I'll highlight my experience with two students who will soon be on the grad school market.
I met Atirath Dhara as a high school student during a public observing event. Together, we reviewed important skills such as building an understanding of Linux and Python, tutorials working with simulation codes, and how to effectively read scientific publications. After a summer working together, he presented a poster at the NASA Kepler & K2 Science Conference. Atirath is now a Regents Scholar with honors at UC Santa Cruz and will soon be applying for graduate school. Keep an eye out for him!
Tyler Barna is currently an undergraduate at Rutgers University. He reached out to me seeking advice on how to become involved in scientific research. After a summer spent strengthening his computational background, Tyler went on to join my research team. You can see his most recent scientific poster here. Tyler is a co-author of a recent publication searching for periodic variables within stellar clusters. Tyler is interested in pursuing a graduate degree in astrophysics and will be applying this year. Look out for him!
Mentoring not only has enhanced the clarity and pedagogy in my communication, but it has also been a deeply rewarding experience. When I work to support others I feel a sense of renewed energy and optimism.
I grew up on a dairy farm as a first-generation American. For most of my childhood, I lived with my grandmother, and she played an instrumental role in my development. My grandmother was hardworking, courageous, and incredibly wise. Growing up in poverty, she had never been provided the opportunity to attend school and, as a result, she never learned to read. From my young perspective, learning to read offered a path to unexplored worlds that remained inaccessible to my grandmother. I still feel that same reverence for books today.
I was a non-traditional student with a nonlinear academic journey. One such example of this nonlinearity is the fact that I had children before I found my calling as an astronomer. I empathize with the challenges that non-traditional students face; both the technical ones and those rooted in socioeconomic inequity. I believe that impactful outreach stretches beyond mere technical training, establishing long-standing relationships with young academics and helping them build a network of support.
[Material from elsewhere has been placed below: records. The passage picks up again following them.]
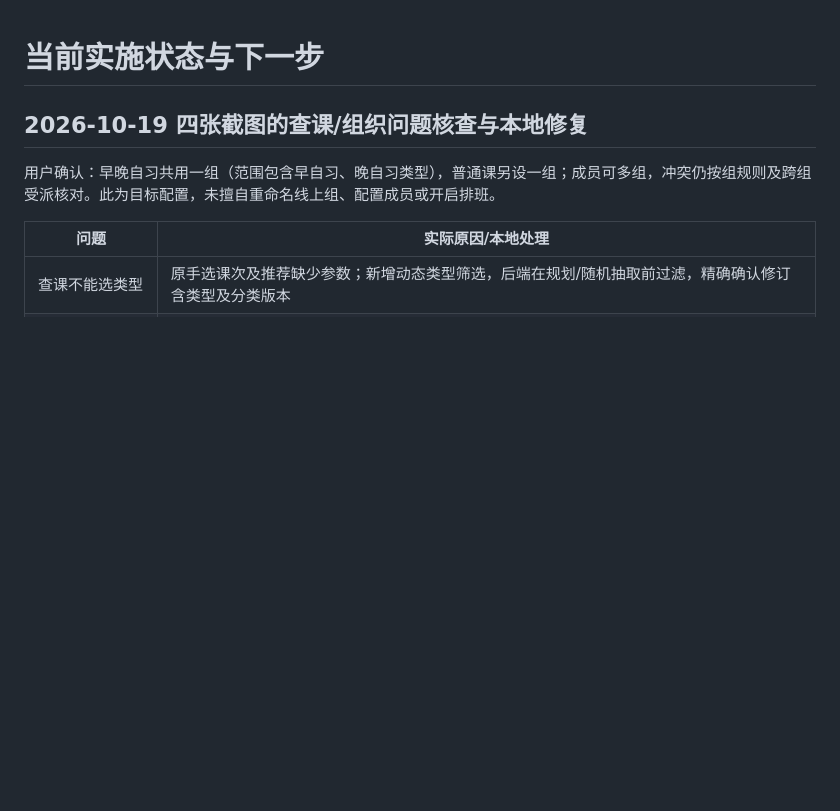
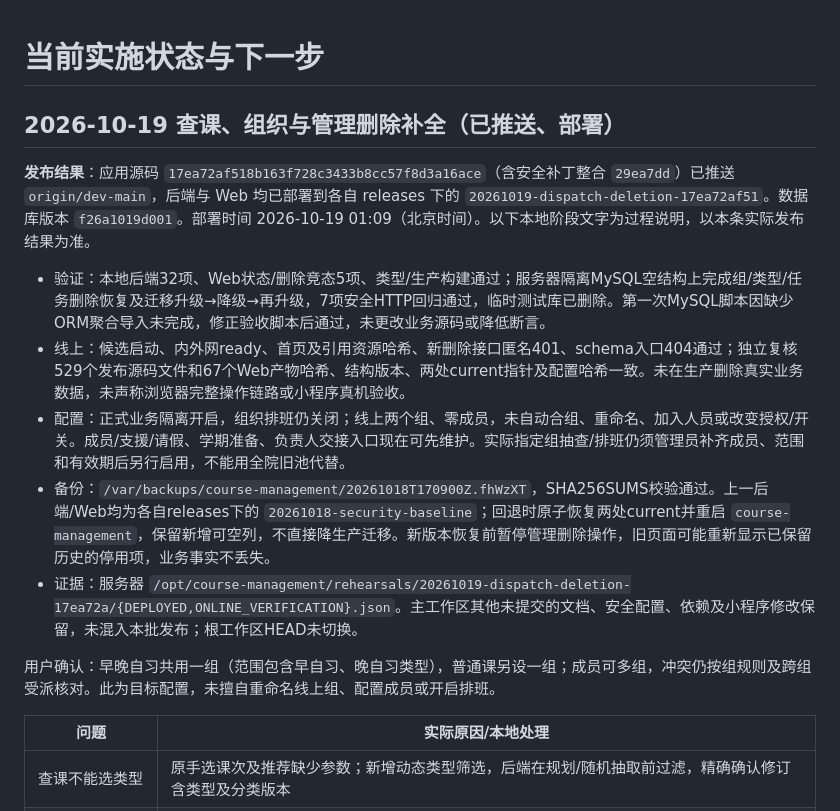
Before and after one commit to Ouroboros-ga/CourseManagement, a Markdown page: docs/development/IMPLEMENTATION_STATUS.md, the part around the change. Drawn GitHub-style; blank space fills up the shorter version.

Commit message:
docs(release): record dispatch deletion rollout and rollback evidence

```diff
--- a/docs/development/IMPLEMENTATION_STATUS.md
+++ b/docs/development/IMPLEMENTATION_STATUS.md
@@ -1,6 +1,14 @@
 # 当前实施状态与下一步
 
-## 2026-10-19 四张截图的查课/组织问题核查与本地修复
+## 2026-10-19 查课、组织与管理删除补全（已推送、部署）
+
+**发布结果**：应用源码 `17ea72af518b163f728c3433b8cc57f8d3a16ace`（含安全补丁整合 `29ea7dd`）已推送 `origin/dev-main`，后端与 Web 均已部署到各自 releases 下的 `20261019-dispatch-deletion-17ea72af51`。数据库版本 `f26a1019d001`。部署时间 2026-10-19 01:09（北京时间）。以下本地阶段文字为过程说明，以本条实际发布结果为准。
+
+- 验证：本地后端32项、Web状态/删除竞态5项、类型/生产构建通过；服务器隔离MySQL空结构上完成组/类型/任务删除恢复及迁移升级→降级→再升级，7项安全HTTP回归通过，临时测试库已删除。第一次MySQL脚本因缺少ORM聚合导入未完成，修正验收脚本后通过，未更改业务源码或降低断言。
+- 线上：候选启动、内外网ready、首页及引用资源哈希、新删除接口匿名401、schema入口404通过；独立复核529个发布源码文件和67个Web产物哈希、结构版本、两处current指针及配置哈希一致。未在生产删除真实业务数据，未声称浏览器完整操作链路或小程序真机验收。
+- 配置：正式业务隔离开启，组织排班仍关闭；线上两个组、零成员，未自动合组、重命名、加入人员或改变授权/开关。成员/支援/请假、学期准备、负责人交接入口现在可先维护。实际指定组抽查/排班仍须管理员补齐成员、范围和有效期后另行启用，不能用全院旧池代替。
+- 备份：`/var/backups/course-management/20261018T170900Z.fhWzXT`，SHA256SUMS校验通过。上一后端/Web均为各自releases下的 `20261018-security-baseline`；回退时原子恢复两处current并重启 `course-management`，保留新增可空列，不直接降生产迁移。新版本恢复前暂停管理删除操作，旧页面可能重新显示已保留历史的停用项，业务事实不丢失。
+- 证据：服务器 `/opt/course-management/rehearsals/20261019-dispatch-deletion-17ea72a/{DEPLOYED,ONLINE_VERIFICATION}.json`。主工作区其他未提交的文档、安全配置、依赖及小程序修改保留，未混入本批发布；根工作区HEAD未切换。
 
 用户确认：早晚自习共用一组（范围包含早自习、晚自习类型），普通课另设一组；成员可多组，冲突仍按组规则及跨组受派核对。此为目标配置，未擅自重命名线上组、配置成员或开启排班。
 
```
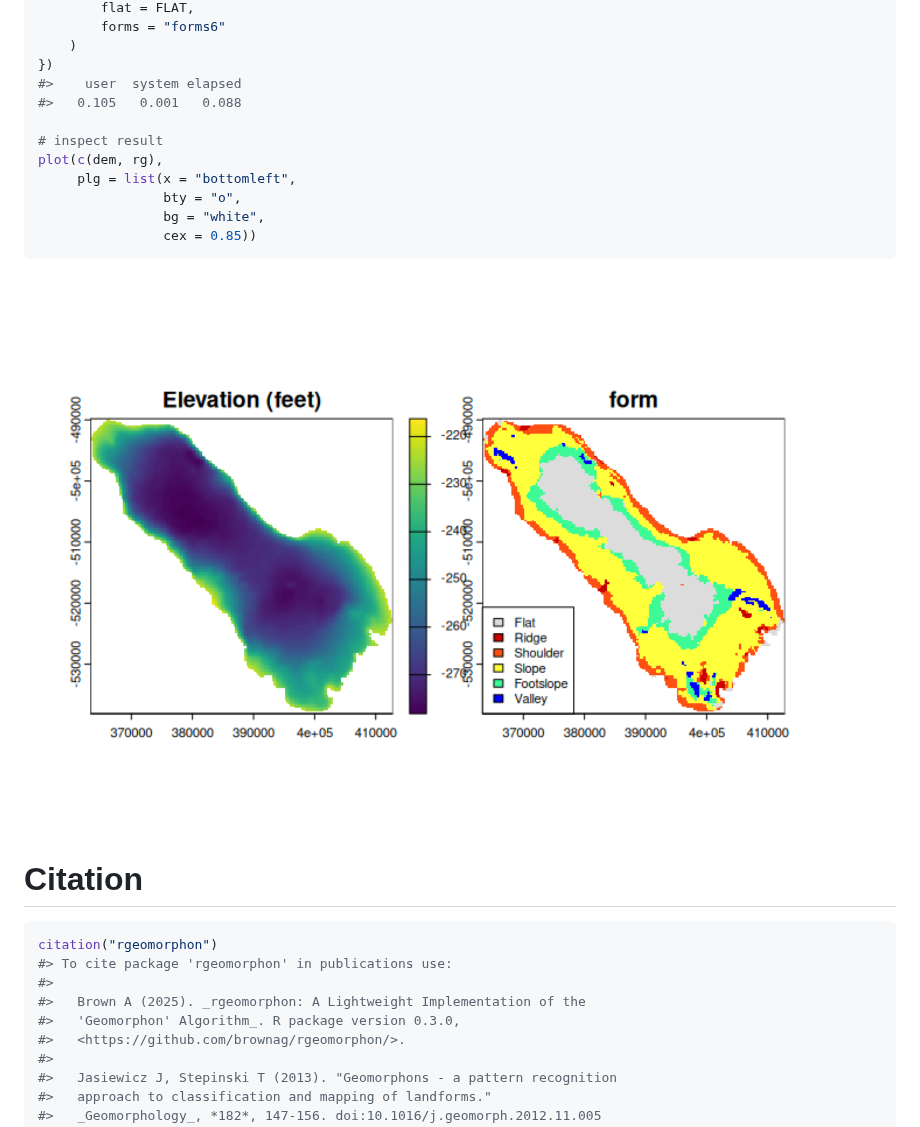
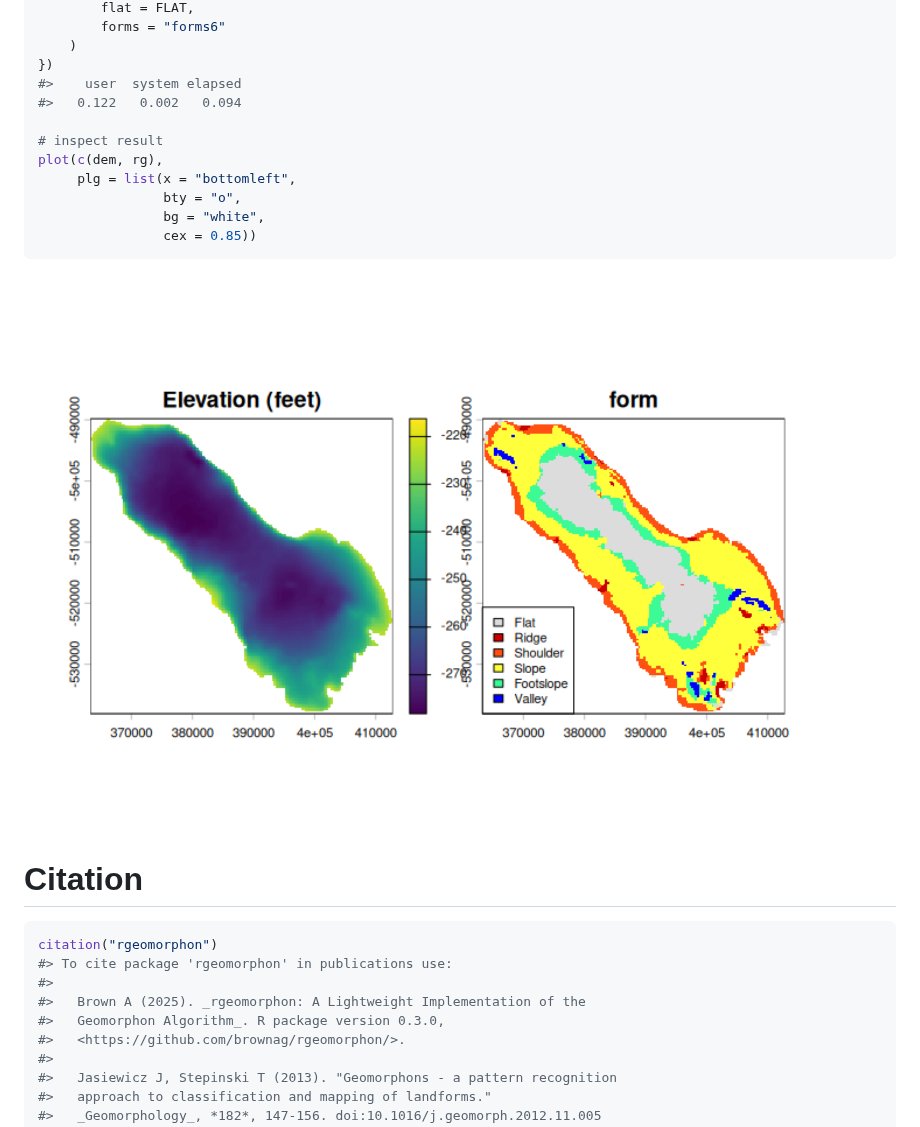
Before and after one commit to brownag/rgeomorphon, a Markdown page: README.md, the part around one of its changes. Rendered like a GitHub page; pictures changed too: man/figures/README-salton-1.png.

```diff
--- a/README.md
+++ b/README.md
@@ -129,7 +129,7 @@ system.time({
     )
 })
 #>    user  system elapsed
-#>   0.105   0.001   0.088
+#>   0.122   0.002   0.094
 
 # inspect result
 plot(c(dem, rg),
@@ -148,7 +148,7 @@ citation("rgeomorphon")
 #> To cite package 'rgeomorphon' in publications use:
 #>
 #>   Brown A (2025). _rgeomorphon: A Lightweight Implementation of the
-#>   'Geomorphon' Algorithm_. R package version 0.3.0,
+#>   Geomorphon Algorithm_. R package version 0.3.0,
 #>   <https://github.com/brownag/rgeomorphon/>.
 #>
 #>   Jasiewicz J, Stepinski T (2013). "Geomorphons - a pattern recognition
```
Also changed, not shown: other parts of README.md (+8 -8 lines), man/figures/README-volcano-1.png, 10 other files.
I have been fortunate to work with a community of scientists who are committed to impactful outreach. This includes a network of peers and faculty, as well as working with associations like the UCSC Academic Excellence Program, Lamat Summer Research Program on High-Performance Computing in Astrophysics, APS Conferences for Undergraduate Women in Physics (CUWiP), National Society of Black Physicists, and Young Women's Conference in STEM.
If you host an outreach event, I encourage you to do it in an underserved community.
In this article, I explain why I think that is so important.